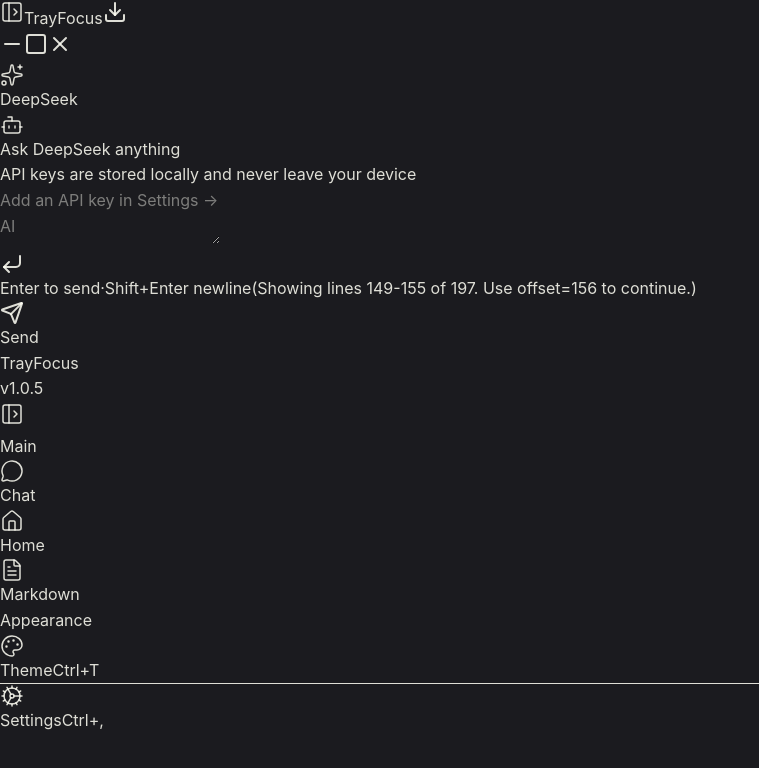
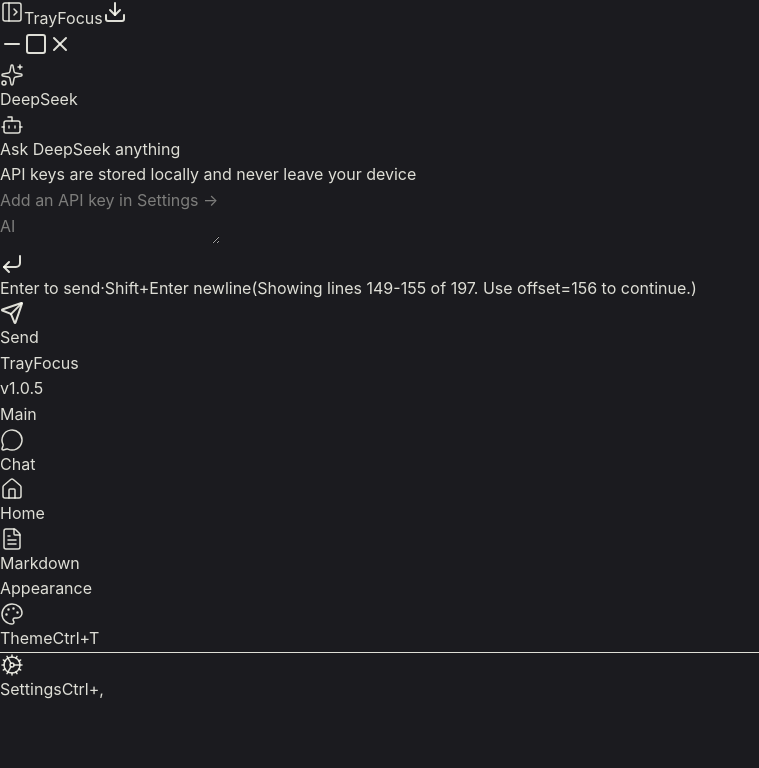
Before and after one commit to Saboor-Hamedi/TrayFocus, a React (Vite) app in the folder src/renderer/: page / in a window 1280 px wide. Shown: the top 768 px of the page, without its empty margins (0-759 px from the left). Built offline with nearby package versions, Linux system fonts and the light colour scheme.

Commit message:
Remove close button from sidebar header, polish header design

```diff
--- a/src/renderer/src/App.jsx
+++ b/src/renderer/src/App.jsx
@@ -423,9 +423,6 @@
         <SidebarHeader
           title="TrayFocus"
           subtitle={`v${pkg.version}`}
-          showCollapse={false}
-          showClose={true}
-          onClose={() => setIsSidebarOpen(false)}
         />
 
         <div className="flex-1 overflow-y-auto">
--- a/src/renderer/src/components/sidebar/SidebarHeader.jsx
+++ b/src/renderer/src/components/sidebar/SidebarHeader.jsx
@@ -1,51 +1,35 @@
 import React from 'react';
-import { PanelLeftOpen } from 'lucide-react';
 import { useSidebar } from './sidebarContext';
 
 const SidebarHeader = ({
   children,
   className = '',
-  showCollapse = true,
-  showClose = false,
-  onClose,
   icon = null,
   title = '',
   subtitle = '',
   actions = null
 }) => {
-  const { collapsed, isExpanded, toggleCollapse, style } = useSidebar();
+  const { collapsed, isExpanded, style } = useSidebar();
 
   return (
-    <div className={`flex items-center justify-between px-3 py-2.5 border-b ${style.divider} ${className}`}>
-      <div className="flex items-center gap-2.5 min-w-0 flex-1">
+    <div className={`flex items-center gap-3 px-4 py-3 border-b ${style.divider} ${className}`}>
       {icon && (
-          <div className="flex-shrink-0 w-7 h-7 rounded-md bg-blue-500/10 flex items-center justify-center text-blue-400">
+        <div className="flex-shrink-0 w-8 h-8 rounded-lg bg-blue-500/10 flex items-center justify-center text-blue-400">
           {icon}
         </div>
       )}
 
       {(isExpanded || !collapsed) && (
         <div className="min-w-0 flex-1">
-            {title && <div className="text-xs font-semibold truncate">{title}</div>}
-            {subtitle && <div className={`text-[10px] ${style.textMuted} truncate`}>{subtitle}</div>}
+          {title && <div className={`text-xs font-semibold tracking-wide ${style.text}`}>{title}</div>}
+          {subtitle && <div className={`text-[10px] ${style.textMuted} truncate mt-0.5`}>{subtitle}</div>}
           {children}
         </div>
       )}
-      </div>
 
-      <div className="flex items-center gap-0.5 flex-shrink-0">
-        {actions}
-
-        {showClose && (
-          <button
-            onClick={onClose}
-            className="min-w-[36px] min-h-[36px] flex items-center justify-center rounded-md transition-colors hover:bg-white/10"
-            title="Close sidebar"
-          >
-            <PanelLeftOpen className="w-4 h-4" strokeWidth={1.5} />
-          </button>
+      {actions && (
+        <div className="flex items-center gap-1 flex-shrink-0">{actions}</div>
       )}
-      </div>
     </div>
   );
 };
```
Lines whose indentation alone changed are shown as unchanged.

--

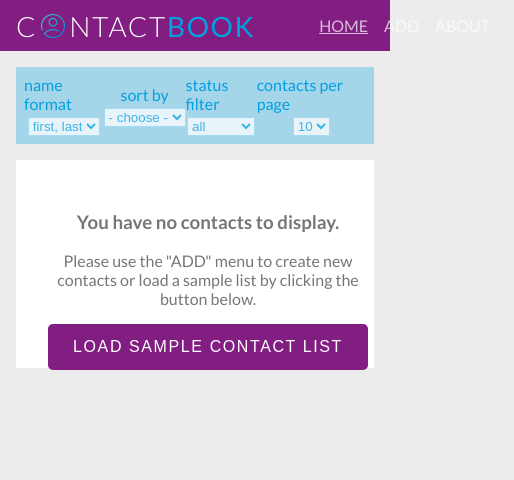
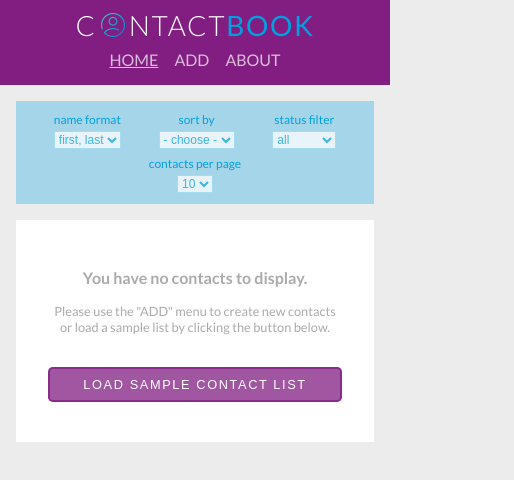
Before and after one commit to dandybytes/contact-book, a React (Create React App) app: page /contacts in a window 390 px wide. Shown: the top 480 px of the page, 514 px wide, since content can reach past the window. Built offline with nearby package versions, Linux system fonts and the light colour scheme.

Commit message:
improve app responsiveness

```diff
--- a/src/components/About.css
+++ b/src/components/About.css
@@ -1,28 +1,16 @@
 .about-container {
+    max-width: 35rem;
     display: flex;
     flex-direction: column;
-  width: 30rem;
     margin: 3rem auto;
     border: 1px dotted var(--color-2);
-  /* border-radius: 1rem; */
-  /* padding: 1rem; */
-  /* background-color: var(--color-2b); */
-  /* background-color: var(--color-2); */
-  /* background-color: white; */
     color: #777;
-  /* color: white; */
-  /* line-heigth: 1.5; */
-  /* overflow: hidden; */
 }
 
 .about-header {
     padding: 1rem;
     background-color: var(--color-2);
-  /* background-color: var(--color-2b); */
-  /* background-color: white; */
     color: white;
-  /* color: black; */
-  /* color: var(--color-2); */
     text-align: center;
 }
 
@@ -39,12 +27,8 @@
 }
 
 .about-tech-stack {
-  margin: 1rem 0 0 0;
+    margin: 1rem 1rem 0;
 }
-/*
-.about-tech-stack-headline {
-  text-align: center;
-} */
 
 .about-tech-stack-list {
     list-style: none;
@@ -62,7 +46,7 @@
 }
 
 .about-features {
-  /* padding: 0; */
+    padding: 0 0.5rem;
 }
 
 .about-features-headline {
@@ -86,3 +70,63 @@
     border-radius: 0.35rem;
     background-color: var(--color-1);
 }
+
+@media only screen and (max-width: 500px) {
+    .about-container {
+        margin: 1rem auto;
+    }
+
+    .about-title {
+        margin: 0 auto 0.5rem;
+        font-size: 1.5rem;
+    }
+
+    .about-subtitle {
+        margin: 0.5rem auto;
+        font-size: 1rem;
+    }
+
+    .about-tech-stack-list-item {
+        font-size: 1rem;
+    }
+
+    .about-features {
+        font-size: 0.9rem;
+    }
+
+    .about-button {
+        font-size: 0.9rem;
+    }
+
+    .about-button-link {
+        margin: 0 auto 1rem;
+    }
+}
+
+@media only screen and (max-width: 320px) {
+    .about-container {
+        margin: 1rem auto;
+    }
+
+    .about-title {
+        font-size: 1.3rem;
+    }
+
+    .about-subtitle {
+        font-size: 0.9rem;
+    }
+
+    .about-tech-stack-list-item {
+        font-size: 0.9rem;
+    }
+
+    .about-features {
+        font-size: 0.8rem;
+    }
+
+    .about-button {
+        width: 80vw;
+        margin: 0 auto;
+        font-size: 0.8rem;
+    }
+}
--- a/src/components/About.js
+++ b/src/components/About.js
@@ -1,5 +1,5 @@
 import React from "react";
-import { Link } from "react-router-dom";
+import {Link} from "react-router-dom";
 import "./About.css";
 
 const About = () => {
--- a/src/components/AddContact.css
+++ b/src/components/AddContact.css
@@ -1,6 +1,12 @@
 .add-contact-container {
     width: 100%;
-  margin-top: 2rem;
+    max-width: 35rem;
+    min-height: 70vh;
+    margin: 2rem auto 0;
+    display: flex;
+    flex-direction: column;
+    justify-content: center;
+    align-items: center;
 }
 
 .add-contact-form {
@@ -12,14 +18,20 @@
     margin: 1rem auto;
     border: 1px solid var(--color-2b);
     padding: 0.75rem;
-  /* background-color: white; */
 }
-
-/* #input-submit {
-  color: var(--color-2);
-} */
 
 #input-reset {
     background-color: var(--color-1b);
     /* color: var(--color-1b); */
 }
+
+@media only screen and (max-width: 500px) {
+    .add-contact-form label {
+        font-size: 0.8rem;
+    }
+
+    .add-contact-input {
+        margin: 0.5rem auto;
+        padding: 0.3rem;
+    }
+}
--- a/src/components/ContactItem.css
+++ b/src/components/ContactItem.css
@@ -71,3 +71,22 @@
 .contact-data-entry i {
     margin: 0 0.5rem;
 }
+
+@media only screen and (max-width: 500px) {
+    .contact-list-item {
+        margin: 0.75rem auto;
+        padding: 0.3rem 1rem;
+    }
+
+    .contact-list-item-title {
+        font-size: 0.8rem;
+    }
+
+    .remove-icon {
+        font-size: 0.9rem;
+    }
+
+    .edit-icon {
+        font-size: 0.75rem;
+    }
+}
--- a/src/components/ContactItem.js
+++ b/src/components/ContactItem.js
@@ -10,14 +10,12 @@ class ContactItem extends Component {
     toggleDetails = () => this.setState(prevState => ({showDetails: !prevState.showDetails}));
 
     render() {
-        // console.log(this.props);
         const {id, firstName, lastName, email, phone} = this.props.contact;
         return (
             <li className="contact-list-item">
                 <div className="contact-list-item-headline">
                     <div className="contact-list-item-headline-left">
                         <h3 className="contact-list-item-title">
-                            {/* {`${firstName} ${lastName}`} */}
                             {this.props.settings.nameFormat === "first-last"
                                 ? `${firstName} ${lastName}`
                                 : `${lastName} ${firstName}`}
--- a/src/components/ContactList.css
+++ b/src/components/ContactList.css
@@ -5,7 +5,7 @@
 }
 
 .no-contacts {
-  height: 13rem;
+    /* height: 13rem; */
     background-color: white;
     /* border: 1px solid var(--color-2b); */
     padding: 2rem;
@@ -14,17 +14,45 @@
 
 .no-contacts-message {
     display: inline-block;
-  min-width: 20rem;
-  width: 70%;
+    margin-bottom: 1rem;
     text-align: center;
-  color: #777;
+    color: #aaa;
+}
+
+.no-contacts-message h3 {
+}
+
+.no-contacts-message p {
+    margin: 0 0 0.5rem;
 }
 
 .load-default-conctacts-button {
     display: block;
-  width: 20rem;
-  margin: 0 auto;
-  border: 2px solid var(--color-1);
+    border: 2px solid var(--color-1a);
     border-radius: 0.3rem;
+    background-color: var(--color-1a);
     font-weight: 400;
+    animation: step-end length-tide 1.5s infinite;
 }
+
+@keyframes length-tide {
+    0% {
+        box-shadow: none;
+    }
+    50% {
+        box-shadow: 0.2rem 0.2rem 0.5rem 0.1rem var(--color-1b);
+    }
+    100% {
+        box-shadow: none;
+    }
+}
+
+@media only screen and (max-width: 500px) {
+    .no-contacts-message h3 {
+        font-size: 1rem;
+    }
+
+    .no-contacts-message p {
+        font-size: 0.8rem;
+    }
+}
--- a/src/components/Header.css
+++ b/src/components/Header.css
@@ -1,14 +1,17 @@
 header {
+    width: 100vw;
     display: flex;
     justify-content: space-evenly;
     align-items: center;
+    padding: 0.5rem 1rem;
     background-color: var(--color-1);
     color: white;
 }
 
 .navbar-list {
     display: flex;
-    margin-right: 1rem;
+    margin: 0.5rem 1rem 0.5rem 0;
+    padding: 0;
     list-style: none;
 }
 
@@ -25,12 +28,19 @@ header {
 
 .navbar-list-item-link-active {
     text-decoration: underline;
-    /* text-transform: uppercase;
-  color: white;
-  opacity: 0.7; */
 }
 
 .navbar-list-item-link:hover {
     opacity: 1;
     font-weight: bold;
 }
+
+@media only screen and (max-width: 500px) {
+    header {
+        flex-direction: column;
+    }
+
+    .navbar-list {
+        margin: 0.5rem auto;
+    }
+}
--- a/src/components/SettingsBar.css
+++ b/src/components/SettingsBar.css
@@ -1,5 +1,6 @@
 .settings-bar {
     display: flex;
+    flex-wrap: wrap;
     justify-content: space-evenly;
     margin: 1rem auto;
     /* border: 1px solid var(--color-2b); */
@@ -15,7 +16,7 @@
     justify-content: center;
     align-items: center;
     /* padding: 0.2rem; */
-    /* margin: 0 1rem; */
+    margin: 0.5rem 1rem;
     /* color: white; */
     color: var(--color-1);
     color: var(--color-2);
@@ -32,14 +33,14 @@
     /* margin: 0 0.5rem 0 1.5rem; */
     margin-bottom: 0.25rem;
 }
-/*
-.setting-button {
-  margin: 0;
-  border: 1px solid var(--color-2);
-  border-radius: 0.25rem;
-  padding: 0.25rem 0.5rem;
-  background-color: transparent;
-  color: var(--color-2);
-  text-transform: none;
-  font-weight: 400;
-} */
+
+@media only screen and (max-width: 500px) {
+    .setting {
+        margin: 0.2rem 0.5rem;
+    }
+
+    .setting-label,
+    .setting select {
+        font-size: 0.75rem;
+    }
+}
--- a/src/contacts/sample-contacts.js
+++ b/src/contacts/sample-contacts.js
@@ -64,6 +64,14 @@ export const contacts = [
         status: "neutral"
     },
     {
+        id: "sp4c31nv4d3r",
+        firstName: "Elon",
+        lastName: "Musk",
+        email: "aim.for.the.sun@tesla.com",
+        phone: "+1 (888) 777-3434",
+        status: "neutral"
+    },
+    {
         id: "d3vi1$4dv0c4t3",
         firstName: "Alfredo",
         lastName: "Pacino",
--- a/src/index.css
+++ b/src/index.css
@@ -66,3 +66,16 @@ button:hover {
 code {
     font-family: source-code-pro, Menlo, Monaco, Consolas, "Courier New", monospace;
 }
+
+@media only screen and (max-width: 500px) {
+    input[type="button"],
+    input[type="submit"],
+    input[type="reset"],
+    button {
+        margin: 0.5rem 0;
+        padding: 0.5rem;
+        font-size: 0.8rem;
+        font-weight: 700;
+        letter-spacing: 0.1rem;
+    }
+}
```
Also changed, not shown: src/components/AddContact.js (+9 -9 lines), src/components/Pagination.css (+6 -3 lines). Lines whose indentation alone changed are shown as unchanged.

▶ **WORK ITEM**: Going through the material above, tally each line holding the word "button", then give the total and nothing else.

▶ **SOLVED EXERCISE**: 11